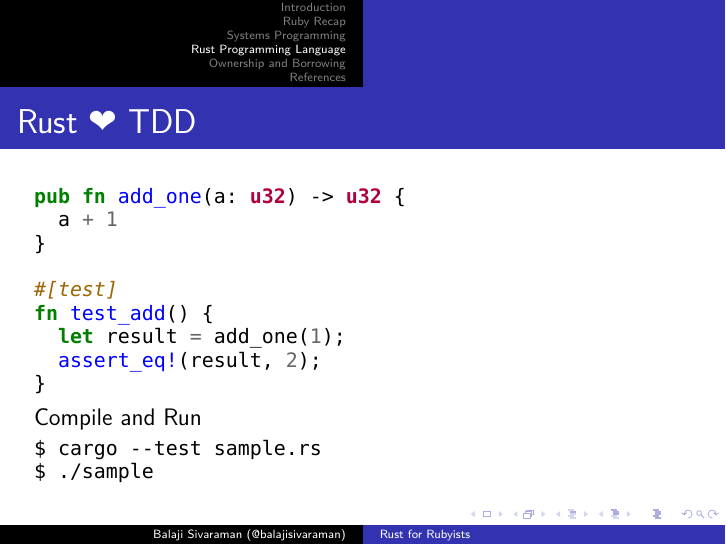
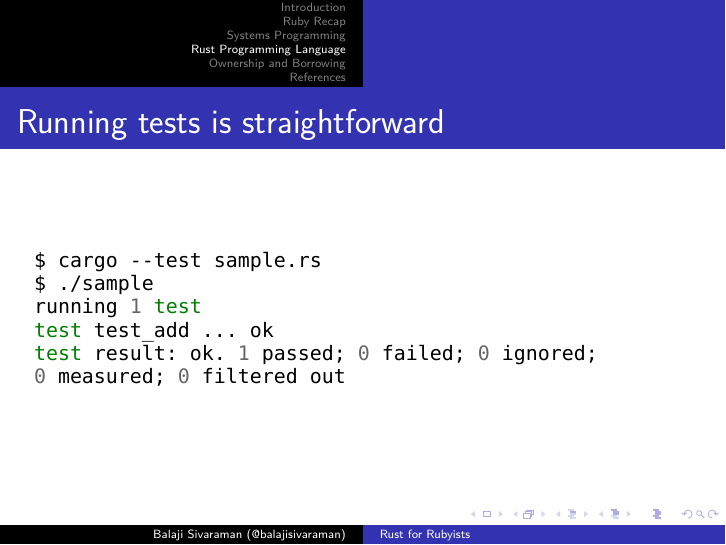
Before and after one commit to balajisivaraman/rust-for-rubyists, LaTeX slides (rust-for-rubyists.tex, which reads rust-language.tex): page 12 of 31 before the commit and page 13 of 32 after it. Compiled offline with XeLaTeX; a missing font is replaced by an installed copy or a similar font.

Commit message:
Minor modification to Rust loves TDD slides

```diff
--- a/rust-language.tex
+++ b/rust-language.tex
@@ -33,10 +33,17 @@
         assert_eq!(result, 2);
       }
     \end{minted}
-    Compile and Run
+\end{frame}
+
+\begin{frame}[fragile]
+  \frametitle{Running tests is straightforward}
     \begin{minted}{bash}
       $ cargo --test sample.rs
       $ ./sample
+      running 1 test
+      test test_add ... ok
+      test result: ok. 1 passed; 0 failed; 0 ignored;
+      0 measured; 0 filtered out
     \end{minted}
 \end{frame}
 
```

Task: Write out again every line above exactly as given; the pictures do not belong in the copy.

Answer below:
Before and after one commit to balajisivaraman/rust-for-rubyists, LaTeX slides (rust-for-rubyists.tex, which reads rust-language.tex): page 12 of 31 before the commit and page 13 of 32 after it. Compiled offline with XeLaTeX; a missing font is replaced by an installed copy or a similar font.

Commit message:
Minor modification to Rust loves TDD slides

```diff
--- a/rust-language.tex
+++ b/rust-language.tex
@@ -33,10 +33,17 @@
         assert_eq!(result, 2);
       }
     \end{minted}
-    Compile and Run
+\end{frame}
+
+\begin{frame}[fragile]
+  \frametitle{Running tests is straightforward}
     \begin{minted}{bash}
       $ cargo --test sample.rs
       $ ./sample
+      running 1 test
+      test test_add ... ok
+      test result: ok. 1 passed; 0 failed; 0 ignored;
+      0 measured; 0 filtered out
     \end{minted}
 \end{frame}
 
```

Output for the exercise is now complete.